He is a managing director and cofounder of Upturn, a Washington DC-based public interest organization that promotes equity and justice in the design, governance and use of digital technology. Upturn's research and advocacy combines technical fluency and creative policy thinking to confront patterns of inequity, especially those rooted in race and poverty.
David previously served as the inaugural associate director of Princeton University’s Center for Information Technology Policy, a joint venture between the university’s School of Engineering and its Woodrow Wilson School of Public and International Affairs.
David holds a JD from Yale Law School, and bachelor’s degrees in philosophy from Princeton and Oxford, where he was a Rhodes Scholar.
Talk: "Danger Ahead: Risk Assessment and the Future of Bail Reform"
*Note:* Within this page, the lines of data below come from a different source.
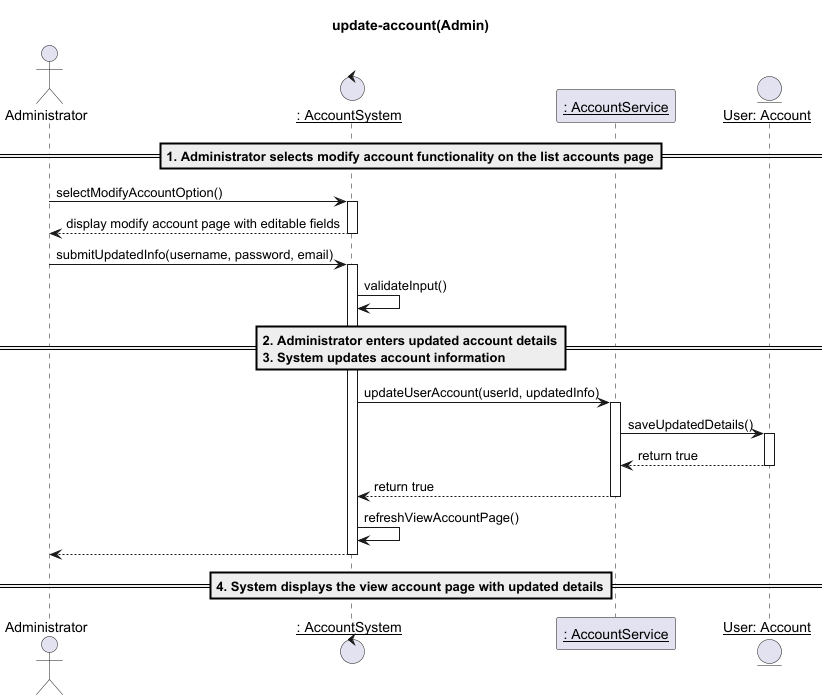
Before: 02-analysis/usecases/images/03-update-account(Admin).png, a diagram exported from PlantUML (mrle0429/Event-Management-System).
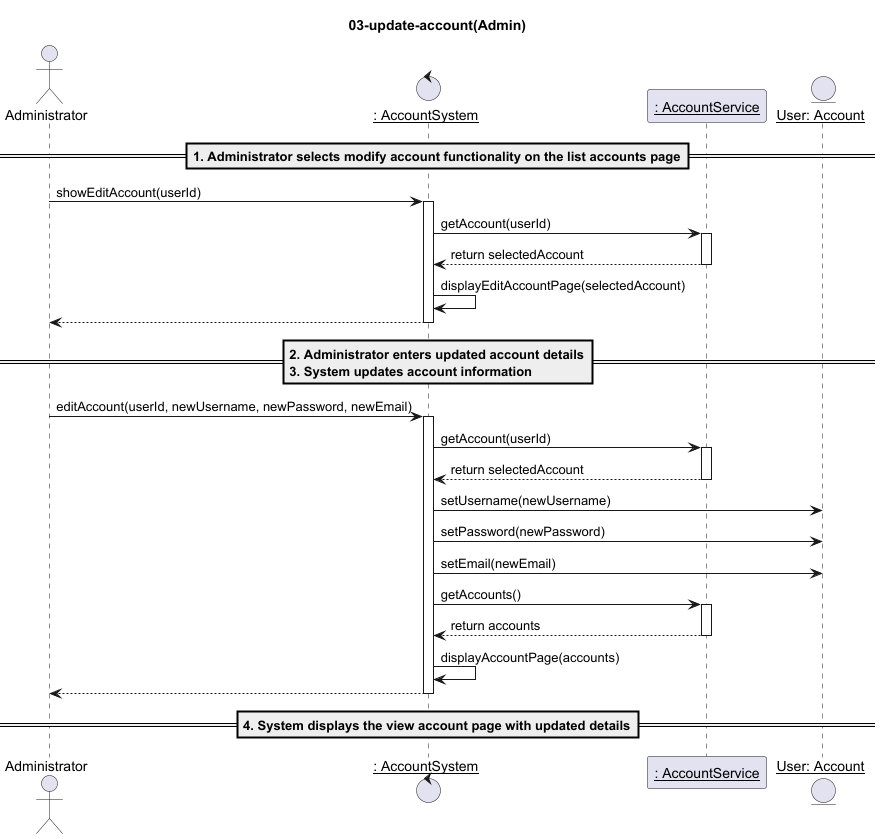
After the change.

Commit message:
Complete the sequence diagram codes for deleting an account, updating an account, and viewing account details, along with naming format corrections and file organization.

What changed in the source:
```diff
@@ -1,38 +1,44 @@
-@startuml update_account
-title: update-account(Admin)
+@startuml
+title: 03-update-account(Admin)
 actor "Administrator" as admin
-control "__: AccountSystem__" as sys
-participant "__: AccountService__" as service
-entity "__User: Account__" as account
+control "__: AccountSystem__" as c
+participant "__: AccountService__" as s
+entity "__User: Account__" as a
 
 ==1. Administrator selects modify account functionality on the list accounts page==
 
-admin -> sys : selectModifyAccountOption()
-activate sys
-sys --> admin : display modify account page with editable fields
-deactivate sys
+admin -> c : showEditAccount(userId)
+activate c
+c -> s : getAccount(userId)
+activate s
 
-
-admin -> sys : submitUpdatedInfo(username, password, email)
-activate sys
-sys -> sys : validateInput()
+s --> c : return selectedAccount
+deactivate s
+c -> c : displayEditAccountPage(selectedAccount)
+c --> admin
+deactivate c
 
 ==2. Administrator enters updated account details\n3. System updates account information==
 
-sys -> service : updateUserAccount(userId, updatedInfo)
-activate service
-service -> account : saveUpdatedDetails()
-activate account
-account --> service : return true
-deactivate account
+admin -> c : editAccount(userId, newUsername, newPassword, newEmail)
+activate c
+c -> s : getAccount(userId)
+activate s
 
-service --> sys : return true
-deactivate service
+s --> c : return selectedAccount
+deactivate s
 
-sys -> sys : refreshViewAccountPage()
-sys --> admin
+c -> a : setUsername(newUsername)
+c -> a : setPassword(newPassword)
+c -> a : setEmail(newEmail)
 
-deactivate sys
+c -> s : getAccounts()
+activate s
+s --> c : return accounts
+deactivate s
+c -> c : displayAccountPage(accounts)
+c --> admin
+deactivate c
+
 ==4. System displays the view account page with updated details==
-
 @enduml
```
Abstract: In the last five years, lawmakers in all 50 states have made changes to their pretrial justice systems. Reform efforts aim to shrink jails by incarcerating fewer people, particularly poor, low-risk defendants and racial minorities. Many places are embracing pretrial risk assessment instruments — statistical tools that use historical data to forecast which defendants can safely be released — as a centerpiece of reform. But these instruments, as they are currently built and used, cannot safely be assumed to support reformist goals of reducing incarceration and addressing racial and poverty-based injustice. Existing scholarship and debate centers on how the instruments themselves may reinforce racial disparities, and on how their opaque algorithms may frustrate due process interests. In this talk, I will highlight three underlying challenges that have yet to receive the attention they require. First, today’s risk assessment tools make what I call “zombie predictions.” That is, predictive models trained on data from older bail regimes are blind to the risk-reducing benefits of recent bail reforms. Second the “decision-making frameworks” that mediate the court system’s use of risk estimates embody crucial moral judgments, yet currently escape appropriate public scrutiny. Third, in the long-term, tools risk giving an imprimatur of scientific objectivity to ill-defined concepts of “dangerousness,” may entrench the Supreme Court’s historically recent blessing of preventive detention for dangerousness, and could pave the way for an increase in preventive detention.